The city had a plan to get 70% of residents vaccinated, but it doesn’t look like that will happen as just 33% have been vaccinated, according to the Bangkok Post. A person from the Tourism Authority of Thailand told the Post that “Pattaya’s reopening plan cannot start without those conditions,” meaning herd immunity has been achieved.
Chiang Mai also pushed back its reopening plans from September to October.
Phuket’s ‘Sandbox’ program
Even for travelers who don’t encounter any specific issues or delays, applying for the Phuket Sandbox program is not simple or even straightforward — and perhaps that’s the Thai government’s intention.
I encountered unclear directions during my own application process and received back-to-back application denials from the Thai consulate in New York City. It really seemed as though the system was designed for tourists to fail. Despite these hurdles, I had an overall pleasant stay in Phuket when I was finally able to visit the island in July.
With the high positive COVID-19 figures in mind, I understand why Thailand is taking a stricter approach to tourism. Traveling to Thailand means jumping through more hoops than in other countries — a Bangkok Post editorial called the program a “prison vacation.”
But where the government could do a better job is in its explanation of the application process.
Here are the requirements for entering Thailand under the Sandbox program:
- Passport and valid Thai visa or reentry permit
- Must be fully vaccinated against COVID‑19 no less than 14 days before the travel date and must have a vaccine certificate to verify vaccination
- A printed Certificate of Entry (COE), a letter given by the Thai Embassy or consulate that allows foreigners to enter the country
- A negative RT-PCR test, issued within 72 hours before departure
- Insurance covering a minimum of $100,000 of medical costs, including medical expenses if the applicant contracts COVID-19
- A Health Declaration Form
- Proof of return if not staying in Phuket for the full 14 days
- Must be vaccinated 14 days to one year before your date of arrival.
- You must have been in your departure country for at least 21 days.
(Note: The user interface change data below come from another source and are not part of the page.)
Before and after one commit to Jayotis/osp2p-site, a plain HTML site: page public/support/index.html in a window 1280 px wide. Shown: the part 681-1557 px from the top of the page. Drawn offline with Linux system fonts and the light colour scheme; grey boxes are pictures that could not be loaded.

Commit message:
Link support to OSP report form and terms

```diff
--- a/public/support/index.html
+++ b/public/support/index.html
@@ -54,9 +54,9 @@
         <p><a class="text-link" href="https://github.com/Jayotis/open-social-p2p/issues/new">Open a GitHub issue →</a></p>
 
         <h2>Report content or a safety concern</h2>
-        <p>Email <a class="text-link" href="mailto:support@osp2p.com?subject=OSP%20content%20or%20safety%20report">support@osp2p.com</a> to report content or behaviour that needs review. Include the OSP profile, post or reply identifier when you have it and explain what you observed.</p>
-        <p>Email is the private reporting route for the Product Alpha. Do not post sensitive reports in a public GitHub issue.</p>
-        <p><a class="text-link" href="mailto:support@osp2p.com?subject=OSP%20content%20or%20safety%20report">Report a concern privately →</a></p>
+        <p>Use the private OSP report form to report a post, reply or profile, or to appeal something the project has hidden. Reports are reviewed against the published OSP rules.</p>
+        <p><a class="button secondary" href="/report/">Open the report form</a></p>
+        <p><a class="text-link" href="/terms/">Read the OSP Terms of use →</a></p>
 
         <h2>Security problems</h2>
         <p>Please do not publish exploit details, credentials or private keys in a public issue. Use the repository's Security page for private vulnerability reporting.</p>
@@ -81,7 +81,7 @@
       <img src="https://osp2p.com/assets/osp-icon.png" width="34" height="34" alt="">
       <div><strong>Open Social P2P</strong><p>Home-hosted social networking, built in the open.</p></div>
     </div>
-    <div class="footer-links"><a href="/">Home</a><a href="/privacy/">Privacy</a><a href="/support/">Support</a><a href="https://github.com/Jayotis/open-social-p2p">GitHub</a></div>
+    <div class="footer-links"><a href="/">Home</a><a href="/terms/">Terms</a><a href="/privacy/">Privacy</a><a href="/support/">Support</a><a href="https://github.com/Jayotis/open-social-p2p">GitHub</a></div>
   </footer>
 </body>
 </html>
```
- Children under the age of 12 do not need to be vaccinated.
- Children between 6 and 18 need to take a rapid antigen test upon arrival.
These are just the requirements needed to get into Thailand — the Certificate of Entry is an application all on its own, as I quickly found out. I couldn’t even start my application without booking a hotel (which has to be government-approved) and flight. The time difference also became a problem, as the hotel had to send over a unique code to be included in the application. After several rejections, the New York Thai Consulate finally approved my application — but boy, was it close.
Is the Phuket Sandbox worth it?
The Bangkok Post opined that travelers in the Sandbox program wouldn’t experience the “Phuket of old.” Instead, it said, they’ll “be met with draconian rules, restrictions and closed shops.”
Even after my application debacle, I wonder: Is not going back to the old, necessarily, a bad thing?
Traveling during the pandemic means getting accustomed to (ever-changing) rules. I visited Turks and Caicos in June, and that country had pretty strict entry requirements, too. I’m OK with more stringent regulations because they, in theory, are meant to protect local residents and travelers.
It’s not lost on me that just 8% of Thais are fully vaccinated against COVID-19, either.
More rules aren’t the problem, but if Thailand hopes to have a thriving tourism program, it could certainly stand to streamline its application process — particularly now that travelers have even more choices to make when it comes time to plan a trip.
Featured photo by hung Chung Chih/Shutterstock
Welcome to The Points Guy!